I'm waaaay behind with this blog. So busy doing things, no time to write about them! I did catch up on a few words on a recent plane journey, now just need to add some pictures and put them up here. So here goes with the first of these...
A few weeks ago I was invited to the Thornton’s launch of their new Metropolitan box, held, coincidentally, at the Metropolitan Hotel. I’d had a sneak preview of some of the chocolates early in the Summer when I’d been invited with a small selection of other chocolate fiends to taste the products in their development and offer feedback. I was pretty keen to see what the final selection looked like.

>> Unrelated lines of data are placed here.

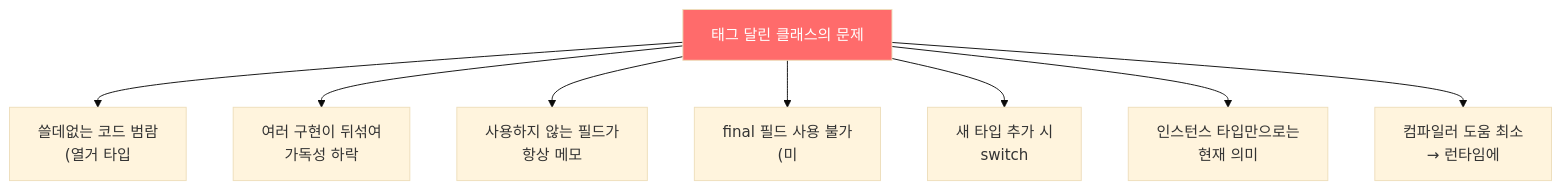
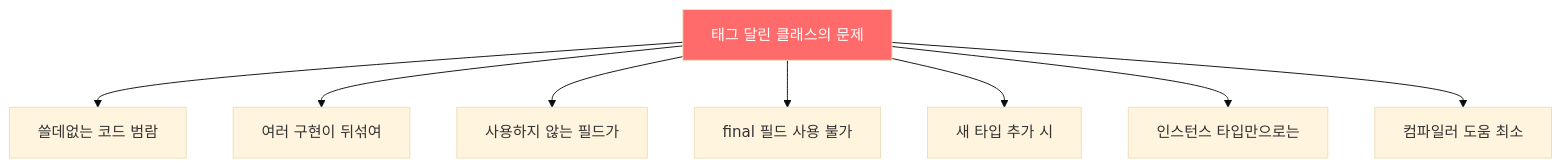
One commit to yjkim2015/yjkim2015.github.io changed the first of 4 diagrams in _posts/java/2022-01-04-effective-java23.md. Above: the diagram before and after it, drawn with Mermaid (base theme). The commit also changed other lines of this file and 217 other files, not shown here.

First line of the commit message:
Mermaid 크기 수정: useMaxWidth:true + SVG max-width:100% + 라벨 축소

````diff
--- a/_posts/java/2022-01-04-effective-java23.md
+++ b/_posts/java/2022-01-04-effective-java23.md
@@ -58,11 +58,11 @@
 ```mermaid
 graph TD
-    A["태그 달린 클래스의 문제"] --> B["쓸데없는 코드 범람\n(열거 타입"]
-    A --> C["여러 구현이 뒤섞여\n가독성 하락"]
-    A --> D["사용하지 않는 필드가\n항상 메모"]
-    A --> E["final 필드 사용 불가\n(미"]
-    A --> F["새 타입 추가 시\nswitch"]
-    A --> G["인스턴스 타입만으로는\n현재 의미"]
-    A --> H["컴파일러 도움 최소\n→ 런타임에"]
+    A["태그 달린 클래스의 문제"] --> B["쓸데없는 코드 범람"]
+    A --> C["여러 구현이 뒤섞여"]
+    A --> D["사용하지 않는 필드가"]
+    A --> E["final 필드 사용 불가"]
+    A --> F["새 타입 추가 시"]
+    A --> G["인스턴스 타입만으로는"]
+    A --> H["컴파일러 도움 최소"]
     style A fill:#ff6b6b,color:#fff
 ```
````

Still recovering from food poisoning, I dragged myself from bed to see what they had to say. I couldn’t really eat anything on the night, nor indulge in the free champagne and cocktails, but fortunately (along with the other guests) I was given a box to take home. I should say up front, I’m not a regular Thornton’s customer. When I have such easy access to amazing chocolates, Thornton’s doesn’t really get a look in (though I did buy their toffee-chocs pretty regularly when I first moved back to the UK, and still enjoy them now). I was intrigued when they hired Keith Hurdman, formerly of Melt, and before that many other chocolate companies and schools, to be their head of development. Keith and I had some interesting conversations about the need to stay relevant to your core customers while keeping up with new trends and the change in the market place. I understand it took a while to convince Thornton's to launch a chilli bar, but its success paved the way for more freedom in his designs. Some of his other new bars I was involved in giving bronze awards at the Academy of Chocolate Awards earlier this year (all anonymously in blind tastings).
There are some great chocolates in this box. I understand they have lost some of their magic in the transfer from the development kitchen to the production line, but the literally melt-in-the-mouth Manhattan Melts and Midnight Melts and the praline are both good for a Thornton’s box. (The production line is itself a pretty magical place, it’s like being in Willy Wonka’s factory, but that’s another story for another blog post!)
If you’re a real chocolate aficionado you won’t be blown over by the Metropolitan box, but it is strides ahead of most of their other offerings. And, if you have a grandmother like mine, who still thinks Thornton’s is the ultimate in expensive, quality chocolate you might help to introduce her to the new world of more interesting chocolates through a brand she trusts and understands.